My friend and fellow writer Elanor Hughes and I were checking out the newly released Worldcon 73 schedule on our phones. She held out her phone so I could look at the screen. “Hey. Did you see that they are offering in-person pitch sessions?”
“No,” I said, and scrolled to the description. “You know,” I said as I read over the entry, “I’ll have my latest draft of Chaos Wolf done right before Worldcon. Maybe I should pitch it.”
“Yeah, you should.”
Later that day, I read the full requirements for submitting. Everything was something I had already done or was planning to do. I wrote up a two hundred fifty word synopsis, made sure the first page of the story was in manuscript format, and mailed my request. A few hours later, I received an email stating my pitch time as well as the agent and agency I would be pitching to. Immediately I turned to Google and started researching the person.
The first thing I did was I looked up the agency. It was a respectable size and has several authors listed that I recognized and followed on Twitter. Then I read the agent’s bio. It included the usual instructions about documents being in manuscript format and how to submit online. Then I read what types of fiction he wanted to represent.
He listed several subtypes of science fiction and fantasy, so he was clearly not adverse to genre fiction. What caught my eye, though, was a statement about urban fantasy. He stated it was a tough sell with him because he is not the target market so he only accepts the best of the best.
My story is squarely in the urban fantasy subgenre.
At that point, I decided I would look at this as a chance to practice my pitch and get feedback. If he requested pages to read further, that would be a bonus.
I returned to my research. I double checked Absolute Write Water Cooler, running a search for both the agent and agency. I found nothing that raised any flags. All the comments stated that he was a professional working with a reputable agency.
The next two weeks I spent practicing my pitch, mentally and audibly going over it. I memorized my page count. When I arrived at Worldcon, I attended a panel that the agent was on so I could get a feel for his personality before officially meeting him. By the time my ten-minute slot came around, I felt I was as ready as I would ever be.
Because this was a convention, I was wearing a fandom related T-shirt earlier in the day. Half an hour before my pitch slot, I ducked into the bathroom and switched into a dress blouse I brought specifically for the pitch. I wasn’t as dressed up as I would be for a job interview, since I refused to ditch my jeans and comfortable shoes, but I presented a business-casual look.

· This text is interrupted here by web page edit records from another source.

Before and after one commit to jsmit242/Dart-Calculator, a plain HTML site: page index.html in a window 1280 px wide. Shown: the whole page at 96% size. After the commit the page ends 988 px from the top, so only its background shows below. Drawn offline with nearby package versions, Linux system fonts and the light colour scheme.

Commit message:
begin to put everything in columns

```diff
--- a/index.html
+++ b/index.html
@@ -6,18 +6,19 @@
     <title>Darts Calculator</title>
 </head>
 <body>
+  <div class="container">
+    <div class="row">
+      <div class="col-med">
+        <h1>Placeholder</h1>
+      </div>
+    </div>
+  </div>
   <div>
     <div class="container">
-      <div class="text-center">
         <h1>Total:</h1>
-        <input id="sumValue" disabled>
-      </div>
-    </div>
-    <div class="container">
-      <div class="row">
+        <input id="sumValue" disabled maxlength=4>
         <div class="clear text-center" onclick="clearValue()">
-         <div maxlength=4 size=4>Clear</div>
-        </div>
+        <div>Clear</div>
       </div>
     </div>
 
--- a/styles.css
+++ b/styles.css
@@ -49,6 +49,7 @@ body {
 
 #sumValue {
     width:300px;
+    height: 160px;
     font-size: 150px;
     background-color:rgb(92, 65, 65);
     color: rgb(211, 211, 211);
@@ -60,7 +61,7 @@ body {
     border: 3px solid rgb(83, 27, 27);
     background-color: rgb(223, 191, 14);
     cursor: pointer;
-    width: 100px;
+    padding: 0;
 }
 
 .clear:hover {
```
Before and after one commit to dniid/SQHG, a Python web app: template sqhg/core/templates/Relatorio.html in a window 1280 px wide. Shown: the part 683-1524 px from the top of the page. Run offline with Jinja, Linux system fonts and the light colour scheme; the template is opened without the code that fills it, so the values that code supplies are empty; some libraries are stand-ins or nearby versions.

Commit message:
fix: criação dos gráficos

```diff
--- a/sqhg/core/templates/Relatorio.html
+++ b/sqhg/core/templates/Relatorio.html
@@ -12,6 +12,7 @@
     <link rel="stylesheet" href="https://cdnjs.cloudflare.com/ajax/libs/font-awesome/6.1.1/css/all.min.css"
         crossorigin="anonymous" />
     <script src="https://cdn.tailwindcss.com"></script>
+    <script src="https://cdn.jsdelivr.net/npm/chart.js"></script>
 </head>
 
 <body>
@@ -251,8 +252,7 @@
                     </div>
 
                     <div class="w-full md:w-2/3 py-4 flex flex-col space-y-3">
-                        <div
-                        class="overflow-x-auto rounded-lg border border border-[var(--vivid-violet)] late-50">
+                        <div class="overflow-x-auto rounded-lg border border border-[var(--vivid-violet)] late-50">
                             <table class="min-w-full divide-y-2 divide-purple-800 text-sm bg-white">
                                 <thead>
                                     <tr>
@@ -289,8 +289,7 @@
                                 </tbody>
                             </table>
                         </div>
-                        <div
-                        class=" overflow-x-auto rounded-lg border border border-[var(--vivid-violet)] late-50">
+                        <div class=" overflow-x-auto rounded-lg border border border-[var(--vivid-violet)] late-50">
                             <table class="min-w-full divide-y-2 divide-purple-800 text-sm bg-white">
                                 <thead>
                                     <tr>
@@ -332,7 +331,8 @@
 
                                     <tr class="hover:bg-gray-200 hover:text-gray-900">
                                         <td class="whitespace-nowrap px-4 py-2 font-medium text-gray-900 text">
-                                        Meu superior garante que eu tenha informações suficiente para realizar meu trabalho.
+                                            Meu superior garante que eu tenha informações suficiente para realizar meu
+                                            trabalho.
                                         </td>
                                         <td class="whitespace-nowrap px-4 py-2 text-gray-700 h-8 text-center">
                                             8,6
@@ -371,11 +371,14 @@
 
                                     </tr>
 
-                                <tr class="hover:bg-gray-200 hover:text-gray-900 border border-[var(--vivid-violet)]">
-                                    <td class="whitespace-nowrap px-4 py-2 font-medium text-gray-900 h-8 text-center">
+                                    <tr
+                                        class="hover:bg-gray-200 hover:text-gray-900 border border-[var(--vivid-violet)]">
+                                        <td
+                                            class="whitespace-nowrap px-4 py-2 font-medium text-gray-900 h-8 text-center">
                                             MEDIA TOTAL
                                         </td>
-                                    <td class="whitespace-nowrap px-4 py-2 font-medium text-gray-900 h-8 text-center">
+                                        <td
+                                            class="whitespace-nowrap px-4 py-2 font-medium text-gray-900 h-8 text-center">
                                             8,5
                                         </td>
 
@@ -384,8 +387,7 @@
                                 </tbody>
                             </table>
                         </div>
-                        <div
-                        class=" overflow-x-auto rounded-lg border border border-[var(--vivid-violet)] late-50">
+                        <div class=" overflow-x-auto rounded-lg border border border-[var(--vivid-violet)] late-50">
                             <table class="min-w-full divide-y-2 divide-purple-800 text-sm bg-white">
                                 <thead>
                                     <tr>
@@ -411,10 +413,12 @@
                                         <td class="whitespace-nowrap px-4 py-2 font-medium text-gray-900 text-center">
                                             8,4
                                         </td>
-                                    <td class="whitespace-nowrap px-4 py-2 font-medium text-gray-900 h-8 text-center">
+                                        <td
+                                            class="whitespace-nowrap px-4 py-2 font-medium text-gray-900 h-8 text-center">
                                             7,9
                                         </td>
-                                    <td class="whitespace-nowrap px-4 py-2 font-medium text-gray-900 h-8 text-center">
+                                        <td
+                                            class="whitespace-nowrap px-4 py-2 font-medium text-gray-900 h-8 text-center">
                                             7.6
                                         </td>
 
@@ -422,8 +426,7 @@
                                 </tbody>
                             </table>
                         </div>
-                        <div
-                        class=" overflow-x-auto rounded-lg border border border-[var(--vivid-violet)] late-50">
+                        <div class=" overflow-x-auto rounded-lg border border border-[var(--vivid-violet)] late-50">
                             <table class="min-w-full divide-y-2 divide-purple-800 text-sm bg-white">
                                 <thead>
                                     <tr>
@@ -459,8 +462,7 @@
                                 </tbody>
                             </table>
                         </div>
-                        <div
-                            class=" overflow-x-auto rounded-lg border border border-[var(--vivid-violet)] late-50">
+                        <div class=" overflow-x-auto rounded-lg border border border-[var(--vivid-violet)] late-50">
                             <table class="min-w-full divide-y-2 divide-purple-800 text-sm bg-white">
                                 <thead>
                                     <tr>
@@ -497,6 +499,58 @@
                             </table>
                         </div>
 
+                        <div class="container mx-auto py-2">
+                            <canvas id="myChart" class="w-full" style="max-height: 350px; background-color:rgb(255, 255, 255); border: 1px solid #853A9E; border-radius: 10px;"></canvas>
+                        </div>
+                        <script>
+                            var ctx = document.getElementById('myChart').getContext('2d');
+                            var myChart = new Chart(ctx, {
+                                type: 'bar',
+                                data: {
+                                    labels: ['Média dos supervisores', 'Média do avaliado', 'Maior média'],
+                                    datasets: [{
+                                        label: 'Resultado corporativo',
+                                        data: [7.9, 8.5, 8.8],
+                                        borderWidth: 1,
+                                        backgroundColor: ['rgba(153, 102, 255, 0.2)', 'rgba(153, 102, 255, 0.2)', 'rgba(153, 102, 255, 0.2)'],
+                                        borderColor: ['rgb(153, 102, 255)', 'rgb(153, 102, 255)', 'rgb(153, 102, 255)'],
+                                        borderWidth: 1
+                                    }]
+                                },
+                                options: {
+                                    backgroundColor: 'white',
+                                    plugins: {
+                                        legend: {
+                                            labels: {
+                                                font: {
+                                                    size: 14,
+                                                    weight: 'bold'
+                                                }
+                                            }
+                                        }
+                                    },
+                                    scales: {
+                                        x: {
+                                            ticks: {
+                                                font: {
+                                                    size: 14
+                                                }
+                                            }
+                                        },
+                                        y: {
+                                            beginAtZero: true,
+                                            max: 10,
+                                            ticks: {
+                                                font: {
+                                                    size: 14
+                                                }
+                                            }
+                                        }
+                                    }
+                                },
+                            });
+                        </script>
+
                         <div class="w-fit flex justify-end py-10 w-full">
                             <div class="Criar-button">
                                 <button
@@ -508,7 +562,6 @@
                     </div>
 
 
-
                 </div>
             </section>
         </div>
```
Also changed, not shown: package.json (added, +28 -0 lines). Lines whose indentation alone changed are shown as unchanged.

I arrived ten minutes early and checked in. After my name was called, I was pointed towards the agent I was pitching to. I waited as he finished speaking with the person whose slot was before mine. Then I took a deep breath, pushed down my nervousness as I shook his hand, and sat down.
The words I had practiced tripped out with only one little stumble. He had several questions about the story itself:
- • Where does it fit into the market?
- • How many words is it?
- • What are my plans for it if he does not request to see pages?
- • Was I aware that it would be a tough sell given the number of similar stories already published?
I had an answer ready for each of those questions. I felt it was new adult but it could be altered to fit into the young-adult market. It’s currently 100,000 words but could be edited down to 95,000 words. I planned to shop it around for an agent or submit it to slush piles for the next two to three years before looking at self-publishing. And, yes, I was aware that I am writing vampires and werewolves in an oversaturated market where people are looking for the next big and different thing.
The ten minutes passed quickly. In the end, much as I expected, I did not get a request for pages. He said, and I silently agreed, that he would not be the proper agent to sell my book. He did give me some suggestions for my pitch, about drawing out what makes the universe unique. He also said that he was very impressed with my level of professionalism when I mentioned that this was my first pitch I had done. While a request for pages would have been the icing on the cake, I walked away from the experience content.
So what is the takeaway from this?
- • Research the agent you will be pitching to. This can involve searching the web and attending panels they are on. Be aware of what they are looking for and who they represent.
- • Memorize and practice your pitch. Have both a short summary of one or two sentences and a longer one that goes into more detail.
- • Know where your story fits into the market. What genre is it? Is it long or short compared to other stories in the same genre? Who is the target audience? Can you adjust it to fit another audience?
- • Know what the current trends are in your market and where your story fits.
- • Dress professionally. You may be at a con, but don’t pitch your story wearing your hallway costume.
- • Be polite. Thank the agent for his or her time.
Even if you do all this, there is no guarantee you will land an agent. But you will make a positive impression. The agent may not request pages from you on your current novel. But he or she may want your next one.
Sheryl Hayes lives in Silicon Valley, Ca. Her three cats graciously allow her and her mother to live in their house. In addition to writing her first series and short stories, she works full time at a private utility. When she is not writing, she is knitting the costume she’s wearing to the next convention she’s attending, playing World of Darkness, or reading.